Somewhere around six months in to the time that I’ve been writing this novel of mine (since September 2012, according to my earliest saved document on my computer. Oh my god time flies! What the hell!) I came to realize that it is completely unmanageable to me to approach it as: WRITE THE ENTIRE NOVEL IN ONE SITTING OKAY GO. Rome wasn’t built in a day, good things come to those who wait, a watched pot never boils (does that one apply?), etc etc etc. Patience is a virtue at which I’ve never been particularly adept, so the intense frustration at not being able to make words appear on the page as quickly as I wanted them to was counteracting all of my forward progress and was especially discouraging. That, on top of the already daunting task of pulling an entire novel from the depths of my brain. So, you know, I totally understand why writers are depicted as tortured souls a lot of the time. And alcoholics. (Gin!)

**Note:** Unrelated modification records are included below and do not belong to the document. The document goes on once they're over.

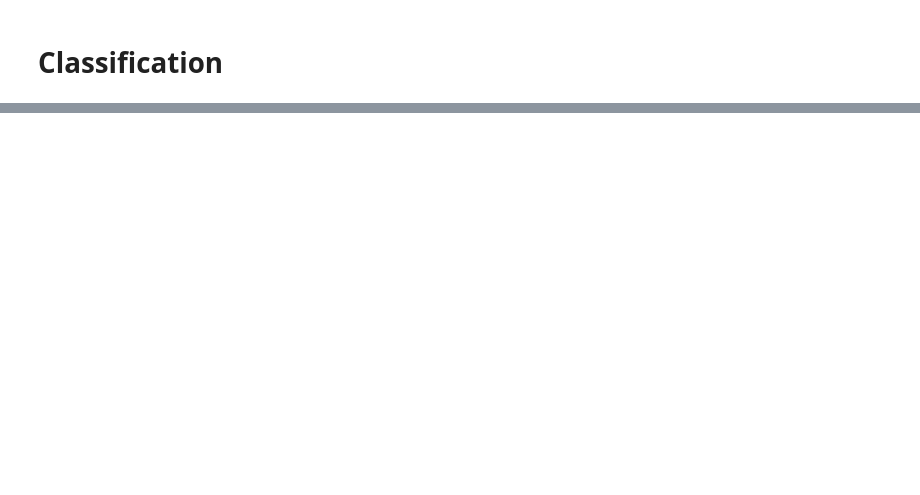
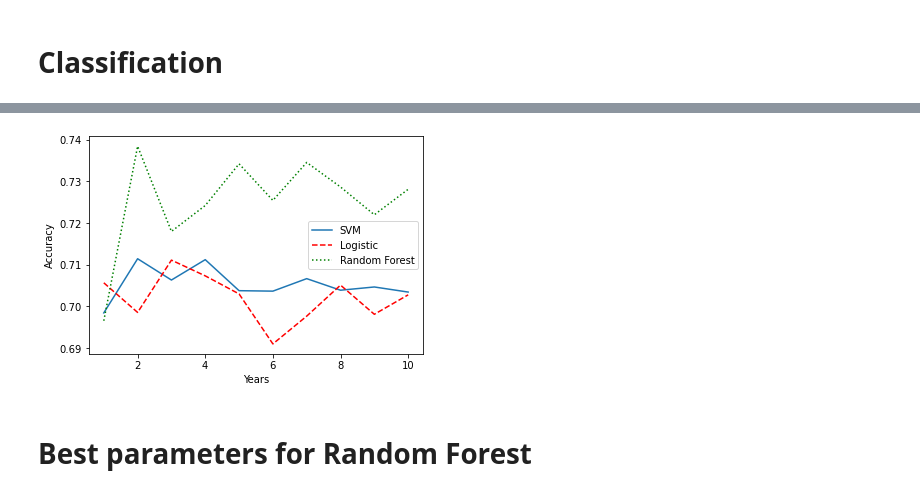
Before and after one commit to Enable72/ECE204_final_project, a Jupyter notebook: cox_model_mutations.ipynb, the cells around one changed output, grey strips where cells are left out. Drawn from its saved outputs; the diff is of its cells as text; code cells hidden in the pictures; blank space fills up the shorter version.

```diff
--- a/cox_model_mutations.ipynb
+++ b/cox_model_mutations.ipynb
@@ -165,10 +183,12 @@ def classifcation_randomforest(df, features):
 # %%
+acc_logi = []
 for i in time_limit:
     lis = []
-    for k in range(10000):
-        accuracy = classifcation_randomforest(full_data, feature_dic[i])
+    for k in range(100):
+        accuracy = classification_logistic(full_data, feature_dic[i])
         lis.append(accuracy)
     mean_acc = sum(lis)/len(lis)
-    print('For time limit ' + str(i) + ' and mutation features from Cox model')
-    print('Random Forest Accuracy ' + str(mean_acc))
+    acc_logi.append(mean_acc)
+    print('For time limit ' + str(i) + ' and gene expression features from Cox model')
+    print('Logistic Regression Accuracy ' + str(mean_acc))
 # %% [output]
@@ -260,5 +215,5 @@ Random Forest cross validation Accuracy 0.6837777777777779
 # %%
-def classifcation_logistic(df, features):
+def classification_randomforest(df, features):
     # get features you select
     X = df[features]
     y = df['DSS']
@@ -268,22 +223,25 @@ def classifcation_logistic(df, features):
     # add classification
     # choose any classfication to do prediction
     # Define the model
-    log_reg = LogisticRegression()
+    rf_clf = RandomForestClassifier()
 
     # Train the model
-    log_reg.fit(X_train, y_train)
-    log_reg_predictions = log_reg.predict(X_test)
+    rf_clf.fit(X_train, y_train)
+    # Predict on the test set
+    rf_predictions = rf_clf.predict(X_test)
 
     # Evaluate the model
-    return accuracy_score(y_test, log_reg_predictions)
-    #print("Logistic Regression Accuracy:", accuracy_score(y_test, log_reg_predictions))
+    return accuracy_score(y_test, rf_predictions)
+    #print("Random Forest Accuracy:", accuracy_score(y_test, rf_predictions))
 # %%
+acc_random = []
 for i in time_limit:
     lis = []
-    for k in range(10000):
-        accuracy = classifcation_logistic(full_data, feature_dic[i])
+    for k in range(100):
+        accuracy = classification_randomforest(full_data, feature_dic[i])
         lis.append(accuracy)
     mean_acc = sum(lis)/len(lis)
-    print('For time limit ' + str(i) + ' and mutation features from Cox model')
-    print('Logistic Regression Accuracy ' + str(mean_acc))
+    acc_random.append(mean_acc)
+    print('For time limit ' + str(i) + ' and gene expression features from Cox model')
+    print('Random Forest Accuracy ' + str(mean_acc))
 # %% [output]
@@ -299,0 +268,15 @@ Logistic Regression Accuracy 0.703261111111107
+# %%
+plt.plot(time_limit, acc_svm, label='SVM')  # Default color and line style
+plt.plot(time_limit, acc_logi, 'r--', label='Logistic')  # Red dashed line
+plt.plot(time_limit, acc_random, 'g:', label='Random Forest')  # Green dotted line
+
+# Optional: add a legend to explain which line is which
+plt.legend()
+plt.xlabel('Years')
+plt.ylabel('Accuracy')
+# Show the plot
+plt.show()
+# %% [output]
+[figure, added]
+# %% [markdown]
+# Best parameters for Random Forest
```
Also changed, not shown: parts of 15 cells of this notebook.
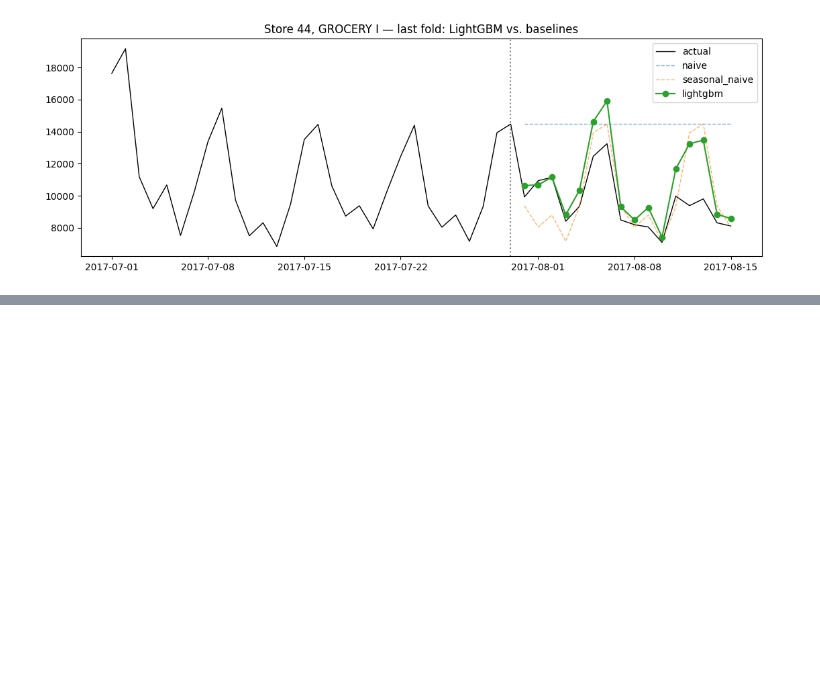
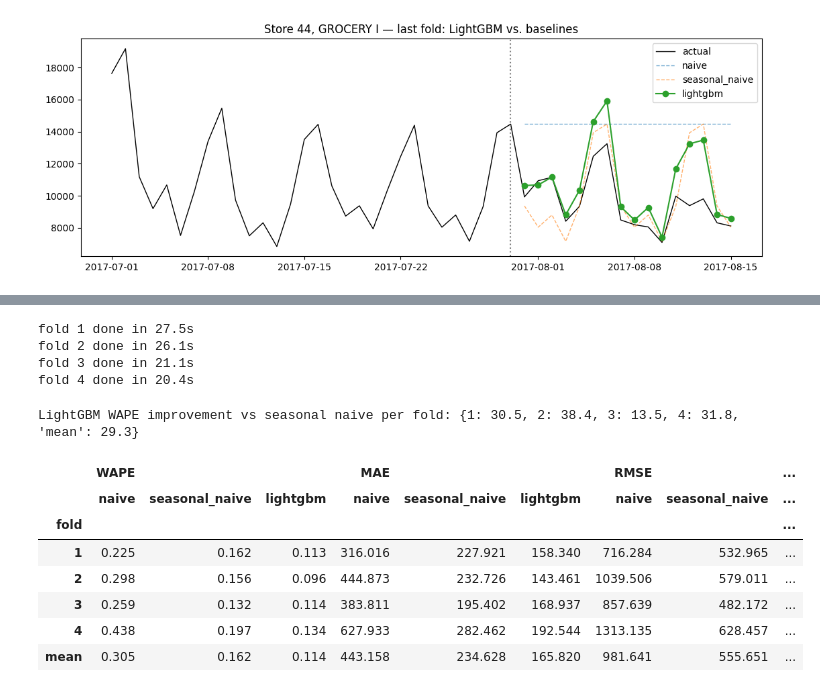
Before and after one commit to Mervecaliskann/retail-demand-forecasting, a Jupyter notebook: notebooks/forecasting.ipynb, the cells around one changed output, grey strips where cells are left out. Drawn from its saved outputs; the diff is of its cells as text; code cells hidden in the pictures; blank space fills up the shorter version.

```diff
--- a/notebooks/forecasting.ipynb
+++ b/notebooks/forecasting.ipynb
@@ -253,0 +259,34 @@ plt.tight_layout(); plt.savefig(data.FIG_DIR / "03_lightgbm_example.png", dpi=11
+# %%
+from src import backtest
+
+# Retrain + forecast per fold (about 15 s per fold on a laptop CPU)
+# Her fold için yeniden eğit + tahmin et (laptop CPU'sunda fold başına ~15 sn)
+res = backtest.run_backtest(df, feat, folds)
+res.to_parquet(ROOT / "reports" / "backtest_preds.parquet")  # used in Step 6 / Adım 6'da kullanılır
+# %% [output]
+fold 1 done in 27.5s
+fold 2 done in 26.1s
+fold 3 done in 21.1s
+fold 4 done in 20.4s
+# %%
+# Main results table: WAPE / MAE / RMSE per fold and model
+# Ana sonuç tablosu: fold ve model başına WAPE / MAE / RMSE
+sc = backtest.score(res)
+table = sc.pivot(index="fold", columns="model", values=["WAPE", "MAE", "RMSE"])
+table.loc["mean"] = table.mean()
+order = ["naive", "seasonal_naive", "lightgbm"]
+table = table.reindex(columns=pd.MultiIndex.from_product([["WAPE", "MAE", "RMSE"], order]))
+table.round(3).to_csv(ROOT / "reports" / "backtest_metrics.csv")
+gain = 1 - table[("WAPE", "lightgbm")] / table[("WAPE", "seasonal_naive")]
+print("LightGBM WAPE improvement vs seasonal naive per fold:", (gain * 100).round(1).to_dict())
+table.round(3)
+# %% [output]
+LightGBM WAPE improvement vs seasonal naive per fold: {1: 30.5, 2: 38.4, 3: 13.5, 4: 31.8, 'mean': 29.3}
+|  | WAPE |  |  | MAE |  |  | RMSE |  | ... |
+|  | naive | seasonal_naive | lightgbm | naive | seasonal_naive | lightgbm | naive | seasonal_naive | ... |
+| fold |  |  |  |  |  |  |  |  | ... |
+| 1 | 0.225 | 0.162 | 0.113 | 316.016 | 227.921 | 158.340 | 716.284 | 532.965 | ... |
+| 2 | 0.298 | 0.156 | 0.096 | 444.873 | 232.726 | 143.461 | 1039.506 | 579.011 | ... |
+| 3 | 0.259 | 0.132 | 0.114 | 383.811 | 195.402 | 168.937 | 857.639 | 482.172 | ... |
+| 4 | 0.438 | 0.197 | 0.134 | 627.933 | 282.462 | 192.544 | 1313.135 | 628.457 | ... |
+| mean | 0.305 | 0.162 | 0.114 | 443.158 | 234.628 | 165.820 | 981.641 | 555.651 | ... |
```
Also changed, not shown: parts of 3 cells of this notebook, 3 other files.
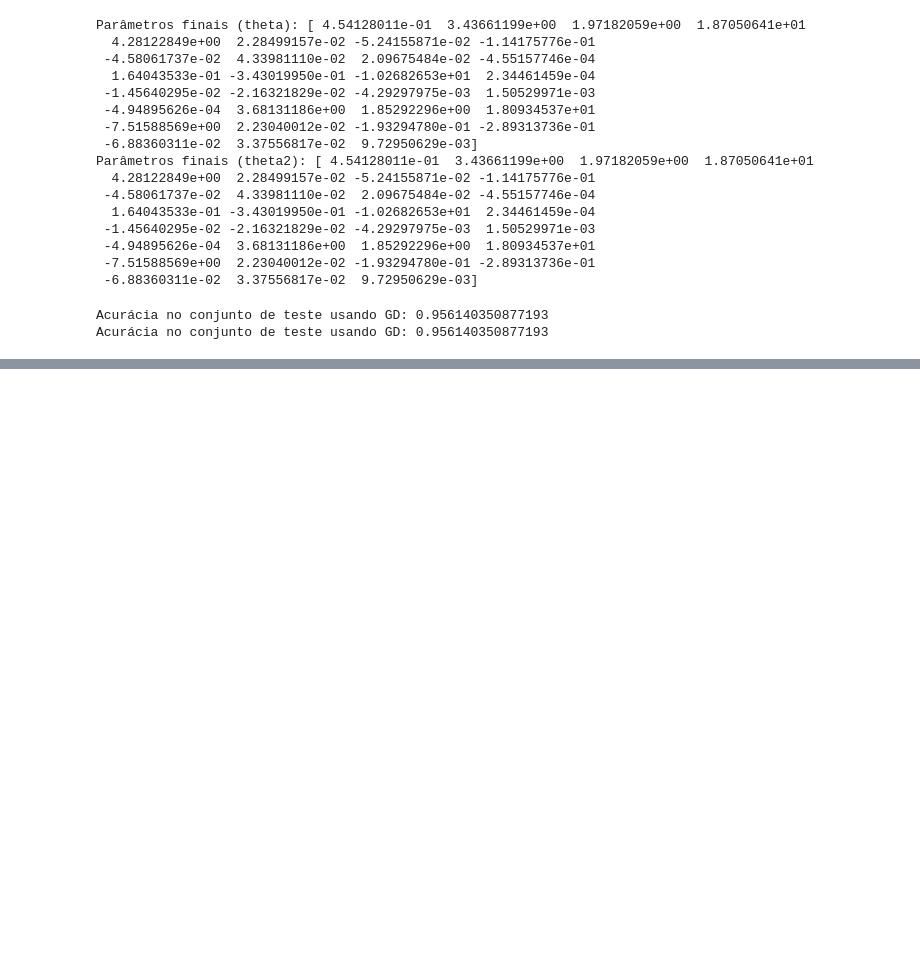
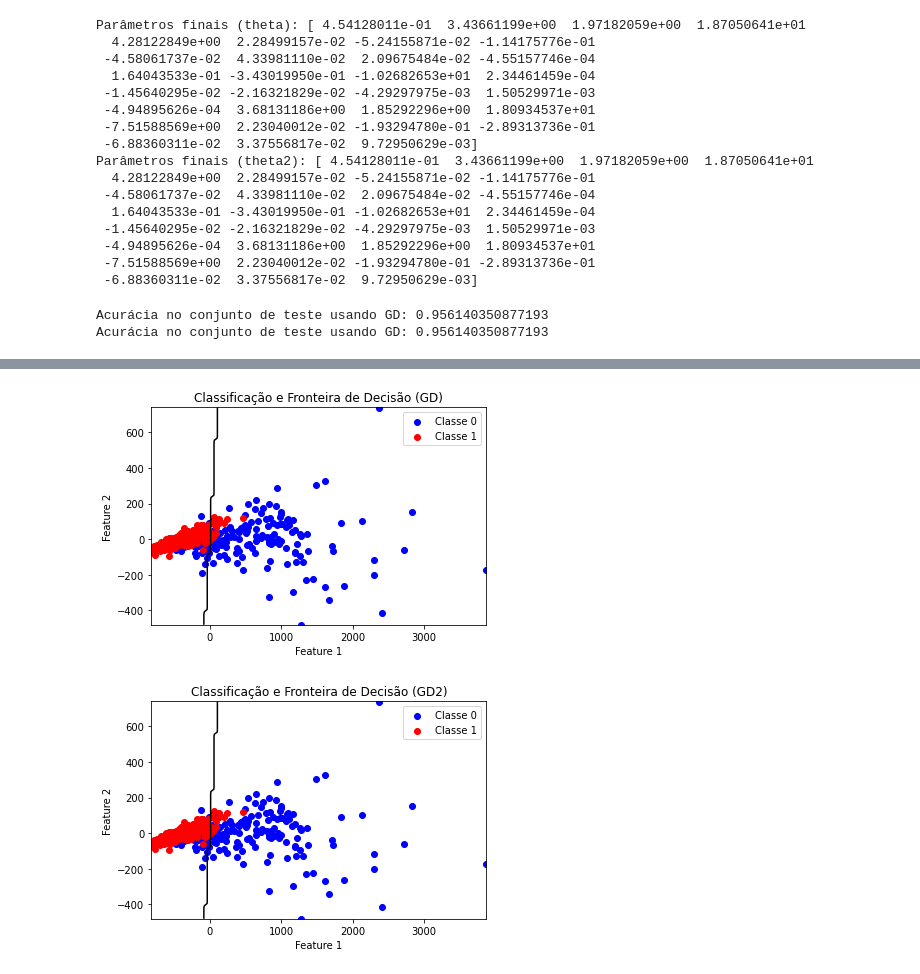
Before and after one commit to thomz2/machine_learning_and_data_mining, a Jupyter notebook: 2_logistic_regression/logistic_regression.ipynb, the cells around one changed output, grey strips where cells are left out. Cells and saved outputs as stored; diff of their text form; code cells hidden in the pictures; blank space fills up the shorter version.

```diff
--- a/2_logistic_regression/logistic_regression.ipynb
+++ b/2_logistic_regression/logistic_regression.ipynb
@@ -92,0 +113,7 @@ Acurácia no conjunto de teste usando GD: 0.956140350877193
+# %%
+# Dividir o dataset em treino e teste
+X_train, X_test, y_train, y_test = train_test_split(X_reduced, y, test_size=0.2, random_state=42)
+
+# Adicionar uma coluna de 1s para o termo de bias (intercept)
+X_train = np.hstack((np.ones((X_train.shape[0], 1)), X_train))
+X_test = np.hstack((np.ones((X_test.shape[0], 1)), X_test))
@@ -92,0 +142,34 @@ Acurácia no conjunto de teste usando GD: 0.956140350877193
+# %%
+def plot_classification(X, y, theta, title):
+    # Plotar os pontos de dados
+    plt.scatter(X[y == 0, 1], X[y == 0, 2], color='blue', label='Classe 0')
+    plt.scatter(X[y == 1, 1], X[y == 1, 2], color='red', label='Classe 1')
+
+    # Criar um grid para plotar a fronteira de decisão
+    x1_min, x1_max = X[:, 1].min() - 1, X[:, 1].max() + 1
+    x2_min, x2_max = X[:, 2].min() - 1, X[:, 2].max() + 1
+    xx1, xx2 = np.meshgrid(np.linspace(x1_min, x1_max, 100), np.linspace(x2_min, x2_max, 100))
+    grid = np.c_[np.ones(xx1.ravel().shape[0]), xx1.ravel(), xx2.ravel()]  # Adicionar coluna de 1s
+
+    # Prever as classes para o grid
+    z = grid.dot(theta)
+    h = sigmoid(z)
+    h = h.reshape(xx1.shape)
+
+    # Plotar a fronteira de decisão (onde h = 0.5)
+    plt.contour(xx1, xx2, h, levels=[0.5], colors='black')
+
+    plt.xlabel('Feature 1')
+    plt.ylabel('Feature 2')
+    plt.title(title)
+    plt.legend()
+    plt.show()
+
+# Plotar a classificação e a fronteira de decisão para GD
+plot_classification(X_train, y_train, theta, 'Classificação e Fronteira de Decisão (GD)')
+
+# Plotar a classificação e a fronteira de decisão para GD2
+plot_classification(X_train, y_train, theta2, 'Classificação e Fronteira de Decisão (GD2)')
+# %% [output]
+[figure, added]
+[figure, added]
```
Also changed, not shown: parts of 3 cells of this notebook.
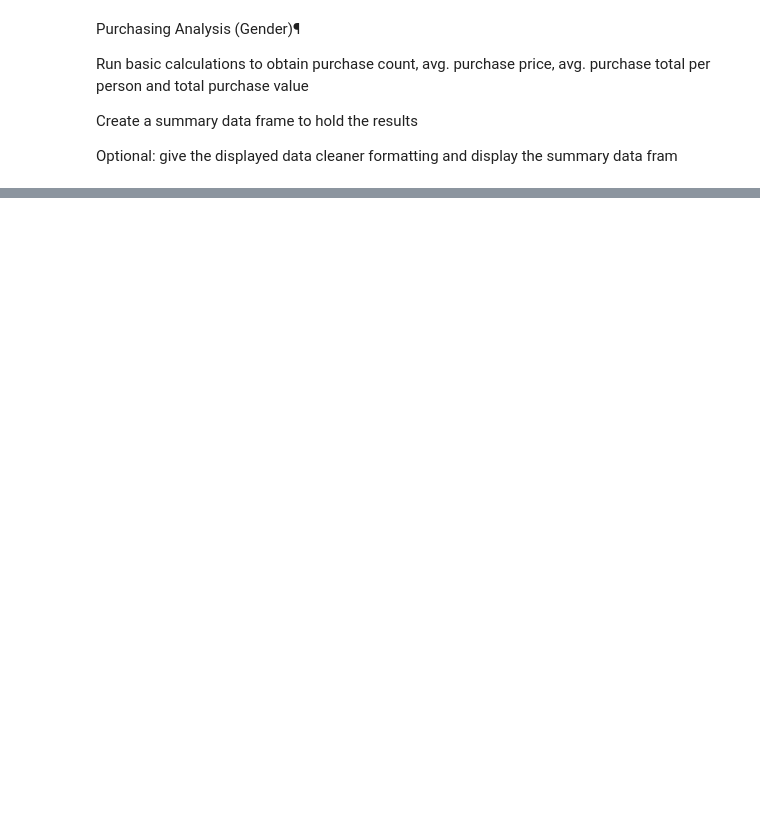
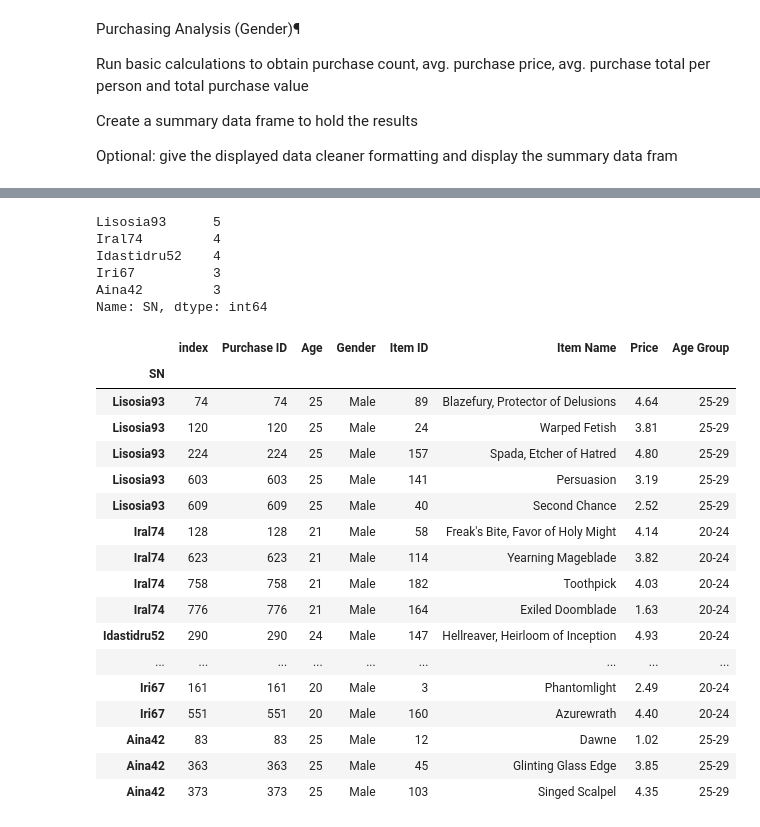
Before and after one commit to mawothe/HomeworkRepo, a Jupyter notebook: Homework_4/HeroesOfPymoli/Heros of Pymoli Code.ipynb, the cells around one changed output, grey strips where cells are left out. Drawn from its saved outputs; the diff is of its cells as text; code cells hidden in the pictures; blank space fills up the shorter version.

Commit message:
Thru to Top Spender, some questions for TA

```diff
--- a/Homework_4/HeroesOfPymoli/Heros of Pymoli Code.ipynb
+++ b/Homework_4/HeroesOfPymoli/Heros of Pymoli Code.ipynb
@@ -151,0 +300,13 @@ KeyError: 'the label [1] is not in the [columns]'
+# %%
+#Create bins for ages
+bins = [0, 9, 14, 19, 24, 29, 34, 39, 80]
+
+#Name the bins
+group_names_pur = ["<10", "10-14", "15-19", "20-24", "25-29", "30-34", "35-39", "40+"]
+# %%
+#Sort data into bins
+purchase_data["Age Group"] = pd.cut(purchase_data["Age"], bins, labels=group_names_pur)
+
+#Age Group counts
+age_group_pur = purchase_data.groupby("Age Group")
+age_group_pur_df = pd.DataFrame(age_group_pur["Age"].count())
@@ -151,0 +335,36 @@ KeyError: 'the label [1] is not in the [columns]'
+# %%
+#find the top spenders
+purchase_data = purchase_data.reset_index()
+spenders = purchase_data["SN"].value_counts()
+spenders.head()
+# %% [output]
+Lisosia93      5
+Iral74         4
+Idastidru52    4
+Iri67          3
+Aina42         3
+Name: SN, dtype: int64
+# %%
+#Extract their data and put in new data frame
+purchase_data = purchase_data.set_index("SN")
+top_spenders_df = pd.DataFrame(purchase_data.loc[["Lisosia93","Iral74", "Idastidru52", "Iri67", "Aina42"]])
+top_spenders_df
+# %% [output]
+|  | index | Purchase ID | Age | Gender | Item ID | Item Name | Price | Age Group |
+| SN |  |  |  |  |  |  |  |  |
+| Lisosia93 | 74 | 74 | 25 | Male | 89 | Blazefury, Protector of Delusions | 4.64 | 25-29 |
+| Lisosia93 | 120 | 120 | 25 | Male | 24 | Warped Fetish | 3.81 | 25-29 |
+| Lisosia93 | 224 | 224 | 25 | Male | 157 | Spada, Etcher of Hatred | 4.80 | 25-29 |
+| Lisosia93 | 603 | 603 | 25 | Male | 141 | Persuasion | 3.19 | 25-29 |
+| Lisosia93 | 609 | 609 | 25 | Male | 40 | Second Chance | 2.52 | 25-29 |
+| Iral74 | 128 | 128 | 21 | Male | 58 | Freak's Bite, Favor of Holy Might | 4.14 | 20-24 |
+| Iral74 | 623 | 623 | 21 | Male | 114 | Yearning Mageblade | 3.82 | 20-24 |
+| Iral74 | 758 | 758 | 21 | Male | 182 | Toothpick | 4.03 | 20-24 |
+| Iral74 | 776 | 776 | 21 | Male | 164 | Exiled Doomblade | 1.63 | 20-24 |
+| Idastidru52 | 290 | 290 | 24 | Male | 147 | Hellreaver, Heirloom of Inception | 4.93 | 20-24 |
+| ... | ... | ... | ... | ... | ... | ... | ... | ... |
+| Iri67 | 161 | 161 | 20 | Male | 3 | Phantomlight | 2.49 | 20-24 |
+| Iri67 | 551 | 551 | 20 | Male | 160 | Azurewrath | 4.40 | 20-24 |
+| Aina42 | 83 | 83 | 25 | Male | 12 | Dawne | 1.02 | 25-29 |
+| Aina42 | 363 | 363 | 25 | Male | 45 | Glinting Glass Edge | 3.85 | 25-29 |
+| Aina42 | 373 | 373 | 25 | Male | 103 | Singed Scalpel | 4.35 | 25-29 |
```
Also changed, not shown: parts of 22 cells of this notebook.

But I’ve been setting little milestones for myself, little tangible goals to work towards and cross off (or accidentally light on fire…) so as not to get overwhelmed. The idea came from this Instagram photo from Kate back in November 2012. It was so simple and yet so genius and completely changed the way I approached writing this novel: set a goal, a number. Suddenly it wasn’t about writing an entire book, writing 100k, it was about writing small, manageable chunks at a time. My brain could focus on individual parts and small conversations and details without worrying about the bigger (scarier) picture.

jan17writing2

I’ve made a goal to hit at least 50k by May 1st. That gives me a third of the year, four months, to write about 15k. Breaking it down, I need to write 3,750 words a month, or 938 words a week, or 134 a day. A totally realistic way to look at it, yes?. And some days I don’t write my 134, but others I may bang out 500. It evens out, but at least I’m being kept on track. I’m accountable to those little pink post-its, as nuts as it sounds.

I’m curious, how do you manage goals? Are you working towards something that seems overwhelming? When it doubt, post-its!

PS. There’s a new link in the header menu to all these novel-related posts.